> [WORK INSTRUCTIONS]:
Filter the data below for the string "from" and copy each matching line.
[EXCERPTED DATA]
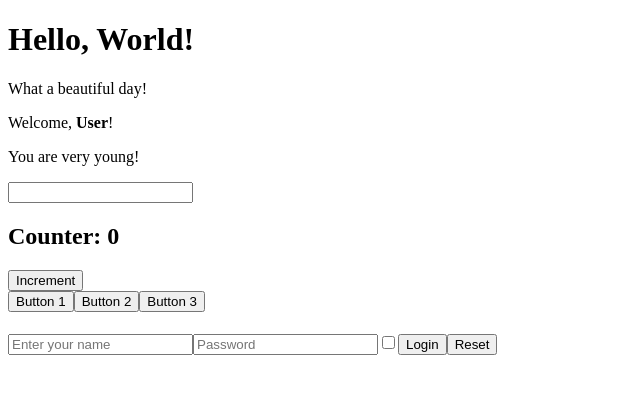
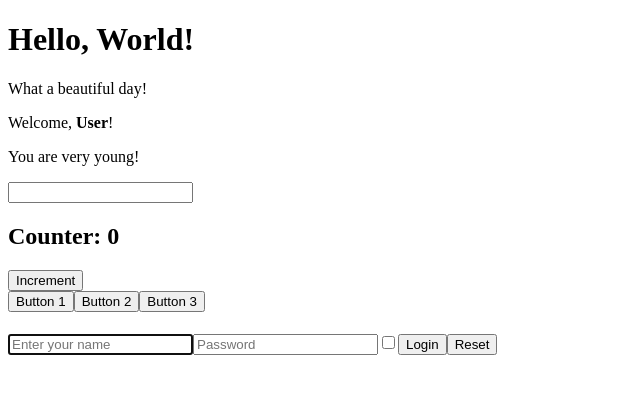
Before and after one commit to EnzoSt/react-exercises, a React (Create React App) app: page / in a window 1280 px wide. Shown: the top 394 px of the page, without its empty margins (0-640 px from the left). Built offline with nearby package versions, Linux system fonts and the light colour scheme.

Commit message:
forms-06

```diff
--- a/src/UncontrolledLogin.js
+++ b/src/UncontrolledLogin.js
@@ -19,7 +19,7 @@ export class UncontrolledLogin extends React.Component {
     return (
       <div>
         <form ref={this._formRef} onSubmit={this.handleFormSubmit}>
-          <input name="username" placeholder="Enter your name"/>
+          <input name="username" placeholder="Enter your name" autoFocus />
           <input name="password" placeholder="Password" type="password" />
           <input name="remember" type="checkbox" />
           <button type="submit">Login</button>
```
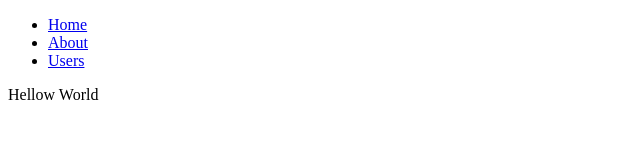
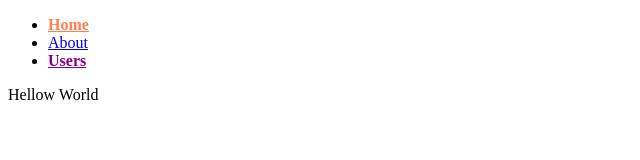
Before and after one commit to JuanSebastianGB/react-router, a React (Create React App) app: page / in a window 1280 px wide. Shown: the top 160 px of the page, without its empty margins (0-640 px from the left). Built offline with nearby package versions, Linux system fonts and the light colour scheme.

Commit message:
STYLE: implementing styles into the nav

```diff
--- a/src/App.js
+++ b/src/App.js
@@ -4,15 +4,15 @@ import AboutPage from './pages/AboutPage';
 import UserPage from './pages/UserPage';
 import NotFoundPage from './pages/NotFoundPage';
 import Navbar from './components/Navbar';
-export default function App() {
+export default function App () {
   return (
     <Router>
-      <Navbar></Navbar>
+      <Navbar />
       <Routes>
-        <Route path='/' element={<HomePage></HomePage>}></Route>
-        <Route path='/about' element={<AboutPage></AboutPage>}></Route>
-        <Route path='/users' element={<UserPage></UserPage>}></Route>
-        <Route path='*' element={<NotFoundPage></NotFoundPage>}></Route>
+        <Route path='/' element={<HomePage />} />
+        <Route path='/about' element={<AboutPage />} />
+        <Route path='/users' element={<UserPage />} />
+        <Route path='*' element={<NotFoundPage />} />
       </Routes>
     </Router>
   );
--- /dev/null
+++ b/src/components/Navbar.css
@@ -0,0 +1,9 @@
+.active {
+    color      : coral;
+    font-weight: bold;
+}
+
+.NotActive {
+    color      : darkmagenta;
+    font-weight: bold;
+}
--- a/src/components/Navbar.js
+++ b/src/components/Navbar.js
@@ -1,12 +1,13 @@
 import { NavLink } from "react-router-dom";
+import './Navbar.css'
 
 export default function Navbar() {
     return (
         <div>
             <ul>
-                <li><NavLink to='/'>Home</NavLink></li>
+                <li><NavLink className={({ isActive }) => isActive ? 'active' : ''} to='/'>Home</NavLink></li>
                 <li><NavLink to='/about'>About</NavLink></li>
-                <li><NavLink to='/users'>Users</NavLink></li>
+                <li><NavLink className={({ isActive }) => isActive ? 'active' : 'NotActive'} to='/users'>Users</NavLink></li>
             </ul>
         </div>
     )
```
[/EXCERPTED DATA]
> [YOUR RESPONSE]:
Before and after one commit to EnzoSt/react-exercises, a React (Create React App) app: page / in a window 1280 px wide. Shown: the top 394 px of the page, without its empty margins (0-640 px from the left). Built offline with nearby package versions, Linux system fonts and the light colour scheme.
Before and after one commit to JuanSebastianGB/react-router, a React (Create React App) app: page / in a window 1280 px wide. Shown: the top 160 px of the page, without its empty margins (0-640 px from the left). Built offline with nearby package versions, Linux system fonts and the light colour scheme.
@@ -4,15 +4,15 @@ import AboutPage from './pages/AboutPage';
 import UserPage from './pages/UserPage';
 import NotFoundPage from './pages/NotFoundPage';
 import Navbar from './components/Navbar';
 import { NavLink } from "react-router-dom";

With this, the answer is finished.